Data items
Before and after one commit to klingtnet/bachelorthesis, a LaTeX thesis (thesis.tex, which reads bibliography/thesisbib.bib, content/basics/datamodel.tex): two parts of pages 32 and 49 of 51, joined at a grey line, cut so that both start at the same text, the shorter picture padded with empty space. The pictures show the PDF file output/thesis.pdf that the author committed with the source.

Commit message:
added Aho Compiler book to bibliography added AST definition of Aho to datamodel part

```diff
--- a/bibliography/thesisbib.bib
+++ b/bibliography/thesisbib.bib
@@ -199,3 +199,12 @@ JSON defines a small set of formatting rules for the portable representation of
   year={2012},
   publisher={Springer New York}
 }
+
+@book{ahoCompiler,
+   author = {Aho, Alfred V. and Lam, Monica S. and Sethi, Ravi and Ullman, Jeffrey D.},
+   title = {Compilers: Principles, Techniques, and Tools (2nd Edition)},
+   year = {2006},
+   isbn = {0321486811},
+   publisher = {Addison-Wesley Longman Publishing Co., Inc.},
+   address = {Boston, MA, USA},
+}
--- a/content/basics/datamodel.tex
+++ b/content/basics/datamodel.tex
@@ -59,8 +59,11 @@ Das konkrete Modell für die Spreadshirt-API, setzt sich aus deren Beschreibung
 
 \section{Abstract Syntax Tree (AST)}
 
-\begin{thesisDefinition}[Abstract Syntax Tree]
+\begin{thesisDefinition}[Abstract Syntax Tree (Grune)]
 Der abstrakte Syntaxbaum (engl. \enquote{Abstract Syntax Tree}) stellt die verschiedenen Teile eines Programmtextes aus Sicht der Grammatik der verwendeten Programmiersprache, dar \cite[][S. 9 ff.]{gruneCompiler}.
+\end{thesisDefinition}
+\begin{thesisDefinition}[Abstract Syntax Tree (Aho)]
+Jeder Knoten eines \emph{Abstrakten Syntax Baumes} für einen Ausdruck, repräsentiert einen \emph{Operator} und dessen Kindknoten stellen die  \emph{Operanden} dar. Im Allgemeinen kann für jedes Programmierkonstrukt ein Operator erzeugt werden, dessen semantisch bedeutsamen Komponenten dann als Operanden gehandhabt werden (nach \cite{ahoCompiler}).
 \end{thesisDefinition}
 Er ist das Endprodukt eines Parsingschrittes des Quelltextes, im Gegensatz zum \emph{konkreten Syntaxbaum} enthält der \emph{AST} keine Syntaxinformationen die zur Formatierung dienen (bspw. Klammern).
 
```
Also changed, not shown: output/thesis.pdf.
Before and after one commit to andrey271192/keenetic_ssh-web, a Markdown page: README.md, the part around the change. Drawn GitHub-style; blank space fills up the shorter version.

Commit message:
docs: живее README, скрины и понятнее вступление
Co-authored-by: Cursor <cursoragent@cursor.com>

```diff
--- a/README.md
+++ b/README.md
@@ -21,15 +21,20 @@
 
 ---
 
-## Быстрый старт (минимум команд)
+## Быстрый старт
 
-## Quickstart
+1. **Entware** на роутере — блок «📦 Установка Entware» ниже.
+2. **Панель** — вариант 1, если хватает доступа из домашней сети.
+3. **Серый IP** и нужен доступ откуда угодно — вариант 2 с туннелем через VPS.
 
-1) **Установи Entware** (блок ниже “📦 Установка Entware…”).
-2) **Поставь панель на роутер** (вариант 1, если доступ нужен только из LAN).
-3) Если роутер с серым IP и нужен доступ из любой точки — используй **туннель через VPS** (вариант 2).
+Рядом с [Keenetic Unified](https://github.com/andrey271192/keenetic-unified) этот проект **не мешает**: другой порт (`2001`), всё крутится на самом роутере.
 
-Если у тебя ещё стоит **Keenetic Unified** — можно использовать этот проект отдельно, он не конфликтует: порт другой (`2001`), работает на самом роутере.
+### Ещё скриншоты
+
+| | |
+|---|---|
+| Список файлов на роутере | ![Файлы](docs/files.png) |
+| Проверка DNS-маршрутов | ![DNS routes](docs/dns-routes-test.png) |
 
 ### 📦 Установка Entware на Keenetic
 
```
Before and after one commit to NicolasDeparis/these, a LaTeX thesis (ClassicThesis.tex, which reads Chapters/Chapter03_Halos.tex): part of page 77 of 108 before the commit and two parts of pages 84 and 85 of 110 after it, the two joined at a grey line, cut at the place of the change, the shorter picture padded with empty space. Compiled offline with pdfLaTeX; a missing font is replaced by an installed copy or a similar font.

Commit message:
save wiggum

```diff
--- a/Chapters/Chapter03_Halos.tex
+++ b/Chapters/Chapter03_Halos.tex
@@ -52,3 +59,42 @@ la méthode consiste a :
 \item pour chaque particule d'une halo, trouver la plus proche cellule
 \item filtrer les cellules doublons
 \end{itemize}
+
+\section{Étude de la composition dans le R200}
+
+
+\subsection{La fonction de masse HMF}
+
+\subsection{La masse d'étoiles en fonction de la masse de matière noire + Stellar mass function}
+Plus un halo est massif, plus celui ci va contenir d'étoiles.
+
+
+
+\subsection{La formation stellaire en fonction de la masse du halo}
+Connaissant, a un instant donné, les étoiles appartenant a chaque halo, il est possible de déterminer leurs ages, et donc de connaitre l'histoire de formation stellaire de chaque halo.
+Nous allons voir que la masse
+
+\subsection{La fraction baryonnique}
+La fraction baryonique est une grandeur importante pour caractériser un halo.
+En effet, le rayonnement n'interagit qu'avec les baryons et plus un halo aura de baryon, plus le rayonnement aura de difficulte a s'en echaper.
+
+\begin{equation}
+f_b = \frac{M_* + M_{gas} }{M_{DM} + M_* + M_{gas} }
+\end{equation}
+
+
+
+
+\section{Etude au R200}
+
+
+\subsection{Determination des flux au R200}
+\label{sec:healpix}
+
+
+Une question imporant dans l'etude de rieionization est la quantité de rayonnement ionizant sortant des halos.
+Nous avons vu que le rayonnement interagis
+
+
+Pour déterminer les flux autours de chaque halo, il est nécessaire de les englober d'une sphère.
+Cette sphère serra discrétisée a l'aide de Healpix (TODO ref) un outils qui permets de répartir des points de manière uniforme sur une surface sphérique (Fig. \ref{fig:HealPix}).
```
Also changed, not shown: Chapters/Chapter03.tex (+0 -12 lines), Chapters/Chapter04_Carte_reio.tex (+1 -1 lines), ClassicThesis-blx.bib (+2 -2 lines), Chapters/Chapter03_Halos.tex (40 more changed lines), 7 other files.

### Task to complete
Return the number of lines in the records holding the string "subsection", without any other words.

### Answer to this problem
5